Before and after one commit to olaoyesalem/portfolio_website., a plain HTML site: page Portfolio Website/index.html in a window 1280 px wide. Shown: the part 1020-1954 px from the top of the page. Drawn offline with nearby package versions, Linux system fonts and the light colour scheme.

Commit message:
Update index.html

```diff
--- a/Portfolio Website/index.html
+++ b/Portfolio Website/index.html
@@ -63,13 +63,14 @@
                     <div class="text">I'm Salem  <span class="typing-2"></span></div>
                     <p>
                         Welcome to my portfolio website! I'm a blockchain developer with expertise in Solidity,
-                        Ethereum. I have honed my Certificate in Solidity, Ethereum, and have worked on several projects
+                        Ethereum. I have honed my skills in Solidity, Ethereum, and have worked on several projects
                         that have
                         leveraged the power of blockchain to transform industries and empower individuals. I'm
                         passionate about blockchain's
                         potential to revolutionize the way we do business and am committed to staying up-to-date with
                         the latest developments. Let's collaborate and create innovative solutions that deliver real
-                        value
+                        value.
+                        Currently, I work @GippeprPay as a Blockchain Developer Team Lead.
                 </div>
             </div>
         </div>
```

— WHAT IS NEEDED —
Which lines of the data include the string "projects"? Find them and copy each one.

— REPLY —
-                        Ethereum. I have honed my Certificate in Solidity, Ethereum, and have worked on several projects
+                        Ethereum. I have honed my skills in Solidity, Ethereum, and have worked on several projects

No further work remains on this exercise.